:: EXTRACTED RECORDS
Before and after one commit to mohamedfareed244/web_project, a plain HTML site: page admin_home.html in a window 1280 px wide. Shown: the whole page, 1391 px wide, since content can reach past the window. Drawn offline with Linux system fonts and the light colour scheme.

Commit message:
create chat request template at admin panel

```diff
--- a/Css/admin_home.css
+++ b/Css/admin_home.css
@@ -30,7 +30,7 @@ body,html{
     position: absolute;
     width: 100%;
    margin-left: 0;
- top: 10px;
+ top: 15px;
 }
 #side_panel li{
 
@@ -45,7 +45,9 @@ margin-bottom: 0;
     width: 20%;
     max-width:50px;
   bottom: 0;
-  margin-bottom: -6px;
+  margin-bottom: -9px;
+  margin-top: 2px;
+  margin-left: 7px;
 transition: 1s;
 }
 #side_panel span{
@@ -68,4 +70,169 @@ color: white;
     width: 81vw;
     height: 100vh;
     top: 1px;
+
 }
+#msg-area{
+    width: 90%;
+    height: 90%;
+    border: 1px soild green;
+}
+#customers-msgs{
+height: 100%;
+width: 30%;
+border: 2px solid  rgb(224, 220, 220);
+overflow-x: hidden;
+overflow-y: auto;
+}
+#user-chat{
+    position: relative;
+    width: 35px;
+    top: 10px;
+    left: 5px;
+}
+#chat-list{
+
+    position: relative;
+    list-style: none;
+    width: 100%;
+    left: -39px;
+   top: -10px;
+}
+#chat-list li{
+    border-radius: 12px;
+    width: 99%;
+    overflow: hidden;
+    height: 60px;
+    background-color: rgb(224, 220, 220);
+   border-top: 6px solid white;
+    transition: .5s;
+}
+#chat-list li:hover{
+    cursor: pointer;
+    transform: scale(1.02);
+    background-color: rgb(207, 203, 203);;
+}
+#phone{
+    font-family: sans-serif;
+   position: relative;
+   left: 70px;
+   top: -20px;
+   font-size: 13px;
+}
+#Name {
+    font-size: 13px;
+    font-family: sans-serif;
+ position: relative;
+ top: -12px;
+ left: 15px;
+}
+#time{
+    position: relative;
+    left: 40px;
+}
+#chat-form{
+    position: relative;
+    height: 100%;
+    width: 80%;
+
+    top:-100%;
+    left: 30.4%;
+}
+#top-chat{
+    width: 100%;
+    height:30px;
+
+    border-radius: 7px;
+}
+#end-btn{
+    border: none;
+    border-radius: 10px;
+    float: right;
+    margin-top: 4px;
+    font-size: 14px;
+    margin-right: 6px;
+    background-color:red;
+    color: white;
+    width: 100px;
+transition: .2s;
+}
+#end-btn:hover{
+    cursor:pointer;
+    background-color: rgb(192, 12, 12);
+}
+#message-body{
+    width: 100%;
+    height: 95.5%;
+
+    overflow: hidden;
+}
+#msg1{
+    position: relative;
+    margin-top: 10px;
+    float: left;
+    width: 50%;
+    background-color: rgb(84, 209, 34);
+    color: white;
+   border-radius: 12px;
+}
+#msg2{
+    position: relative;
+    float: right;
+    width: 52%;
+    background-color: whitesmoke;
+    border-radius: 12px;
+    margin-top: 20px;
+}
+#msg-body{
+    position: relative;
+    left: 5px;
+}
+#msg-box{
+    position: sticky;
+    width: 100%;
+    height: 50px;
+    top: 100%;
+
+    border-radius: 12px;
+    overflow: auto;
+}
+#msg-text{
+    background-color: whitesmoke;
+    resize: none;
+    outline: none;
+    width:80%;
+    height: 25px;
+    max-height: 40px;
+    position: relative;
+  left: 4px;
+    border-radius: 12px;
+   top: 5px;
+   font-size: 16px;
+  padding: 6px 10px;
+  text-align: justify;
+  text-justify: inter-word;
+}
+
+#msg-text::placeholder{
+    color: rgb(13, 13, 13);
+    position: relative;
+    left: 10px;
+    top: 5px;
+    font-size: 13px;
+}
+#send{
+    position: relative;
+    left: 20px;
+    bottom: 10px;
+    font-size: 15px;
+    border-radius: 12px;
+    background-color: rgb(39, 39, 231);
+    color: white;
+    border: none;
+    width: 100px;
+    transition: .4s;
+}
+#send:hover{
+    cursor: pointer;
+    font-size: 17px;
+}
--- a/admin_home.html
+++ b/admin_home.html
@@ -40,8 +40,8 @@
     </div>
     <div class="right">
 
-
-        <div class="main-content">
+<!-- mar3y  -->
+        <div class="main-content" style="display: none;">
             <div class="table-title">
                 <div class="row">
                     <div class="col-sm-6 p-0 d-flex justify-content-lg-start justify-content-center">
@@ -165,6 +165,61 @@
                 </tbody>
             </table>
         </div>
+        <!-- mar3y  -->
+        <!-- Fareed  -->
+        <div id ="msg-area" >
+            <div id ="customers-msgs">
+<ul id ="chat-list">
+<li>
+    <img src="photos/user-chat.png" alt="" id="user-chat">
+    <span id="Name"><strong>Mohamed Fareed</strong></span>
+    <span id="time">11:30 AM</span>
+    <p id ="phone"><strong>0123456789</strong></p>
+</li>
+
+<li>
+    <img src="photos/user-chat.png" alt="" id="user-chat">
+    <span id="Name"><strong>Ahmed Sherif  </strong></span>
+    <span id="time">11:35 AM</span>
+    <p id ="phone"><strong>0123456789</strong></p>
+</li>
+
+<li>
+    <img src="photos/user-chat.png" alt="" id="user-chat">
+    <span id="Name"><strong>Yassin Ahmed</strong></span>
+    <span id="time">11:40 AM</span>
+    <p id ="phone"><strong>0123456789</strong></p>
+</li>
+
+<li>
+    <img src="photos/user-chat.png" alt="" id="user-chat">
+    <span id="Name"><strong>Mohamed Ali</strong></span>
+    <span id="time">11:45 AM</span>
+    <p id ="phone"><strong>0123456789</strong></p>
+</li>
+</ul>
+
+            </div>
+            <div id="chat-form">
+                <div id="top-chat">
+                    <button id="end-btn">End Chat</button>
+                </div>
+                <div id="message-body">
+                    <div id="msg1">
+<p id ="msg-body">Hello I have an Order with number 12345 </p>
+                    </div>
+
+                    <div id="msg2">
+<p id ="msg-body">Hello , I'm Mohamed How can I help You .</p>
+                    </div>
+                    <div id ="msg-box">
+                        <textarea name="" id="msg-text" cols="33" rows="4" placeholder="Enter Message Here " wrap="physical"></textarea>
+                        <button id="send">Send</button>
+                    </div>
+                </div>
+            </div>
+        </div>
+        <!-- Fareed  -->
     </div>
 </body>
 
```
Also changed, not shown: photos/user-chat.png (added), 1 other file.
::::
# [TO DO]
Only a number is wanted here: how many lines of the data hold the string "background".

# [WRITTEN REPLY]
8